He wants to work with Democrats. That’s great! Reagan worked with Democrats. The difference is that Reagan convinced Democrats that the conservative agenda brought value to them. What Trump is doing by vilifying conservatives and lumping them in with “Dems” as the people to attack in 2018 is dividing the party into “them” versus “us.” As a conservative, it appalls me to see this happening after years of Tea Party efforts to make conservatives the portion of the party that has more control. As a Federalist, it’s actually been a great thing. We’ve had a massive spike in interest since Trump started his leftward lurch.

As someone who will always put country before party, the dismay I feel for what Trump’s shift will do to America supersedes the excitement I feel over getting more attention for the Federalists. We need the President to work hand-in-hand with conservatives, not isolate them as his enemy. They want to move on to tax reform. The notion of a tax plan pushed out through bipartisanship is terrifying because it will certainly be a big-government tax plan wrapped in a handful of cuts to disguise the overreaching nature of it all. It’s the conservative voice in DC that truly wants to release the burden that government puts on its citizens. Without that voice, the results will not be what we want.

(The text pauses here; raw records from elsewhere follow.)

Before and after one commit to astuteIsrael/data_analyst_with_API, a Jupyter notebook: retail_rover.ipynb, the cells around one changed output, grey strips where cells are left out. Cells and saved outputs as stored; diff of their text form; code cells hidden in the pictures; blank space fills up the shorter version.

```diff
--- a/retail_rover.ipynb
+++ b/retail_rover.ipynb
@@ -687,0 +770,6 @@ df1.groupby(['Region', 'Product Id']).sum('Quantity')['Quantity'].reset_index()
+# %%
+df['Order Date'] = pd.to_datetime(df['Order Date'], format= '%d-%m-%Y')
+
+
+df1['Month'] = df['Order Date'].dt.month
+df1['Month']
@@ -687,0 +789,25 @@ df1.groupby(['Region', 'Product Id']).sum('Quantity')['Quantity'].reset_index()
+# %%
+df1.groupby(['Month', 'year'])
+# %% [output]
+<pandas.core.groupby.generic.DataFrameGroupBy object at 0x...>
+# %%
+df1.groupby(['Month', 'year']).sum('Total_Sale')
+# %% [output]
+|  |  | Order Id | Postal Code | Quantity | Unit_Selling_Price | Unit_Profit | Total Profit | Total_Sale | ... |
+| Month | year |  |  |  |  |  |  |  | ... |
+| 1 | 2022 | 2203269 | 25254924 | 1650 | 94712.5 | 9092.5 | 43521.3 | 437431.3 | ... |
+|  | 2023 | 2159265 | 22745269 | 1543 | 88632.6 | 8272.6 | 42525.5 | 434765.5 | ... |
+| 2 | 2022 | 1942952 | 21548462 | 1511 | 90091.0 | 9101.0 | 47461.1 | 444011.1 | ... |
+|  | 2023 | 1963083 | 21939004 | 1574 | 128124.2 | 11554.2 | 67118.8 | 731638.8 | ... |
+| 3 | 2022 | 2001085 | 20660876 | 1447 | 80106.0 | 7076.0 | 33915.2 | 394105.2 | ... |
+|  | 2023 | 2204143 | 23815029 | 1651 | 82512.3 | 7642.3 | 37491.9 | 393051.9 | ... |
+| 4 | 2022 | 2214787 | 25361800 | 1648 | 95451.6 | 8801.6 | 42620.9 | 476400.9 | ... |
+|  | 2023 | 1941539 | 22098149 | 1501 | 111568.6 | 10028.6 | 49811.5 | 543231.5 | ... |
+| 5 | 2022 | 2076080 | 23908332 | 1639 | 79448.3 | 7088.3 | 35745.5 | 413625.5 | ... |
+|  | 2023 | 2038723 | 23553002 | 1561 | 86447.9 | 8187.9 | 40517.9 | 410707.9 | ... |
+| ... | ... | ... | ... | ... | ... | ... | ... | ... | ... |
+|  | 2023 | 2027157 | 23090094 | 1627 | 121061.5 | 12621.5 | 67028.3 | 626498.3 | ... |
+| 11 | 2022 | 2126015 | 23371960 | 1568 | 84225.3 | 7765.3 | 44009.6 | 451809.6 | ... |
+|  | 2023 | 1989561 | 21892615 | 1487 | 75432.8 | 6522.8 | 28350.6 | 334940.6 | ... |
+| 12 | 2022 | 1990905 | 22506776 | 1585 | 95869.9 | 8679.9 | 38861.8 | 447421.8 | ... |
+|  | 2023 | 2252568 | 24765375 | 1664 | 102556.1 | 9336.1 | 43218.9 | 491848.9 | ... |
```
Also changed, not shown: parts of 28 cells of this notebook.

We need the President to abandon his push towards bipartisan growth of government and work WITH conservatives to put reverse government expansion. If he’s unwilling to change his current course, I’d expect to see more members of the Freedom Caucus and conservatives across America reaching out to us to give federalism the primacy this nation needs right now.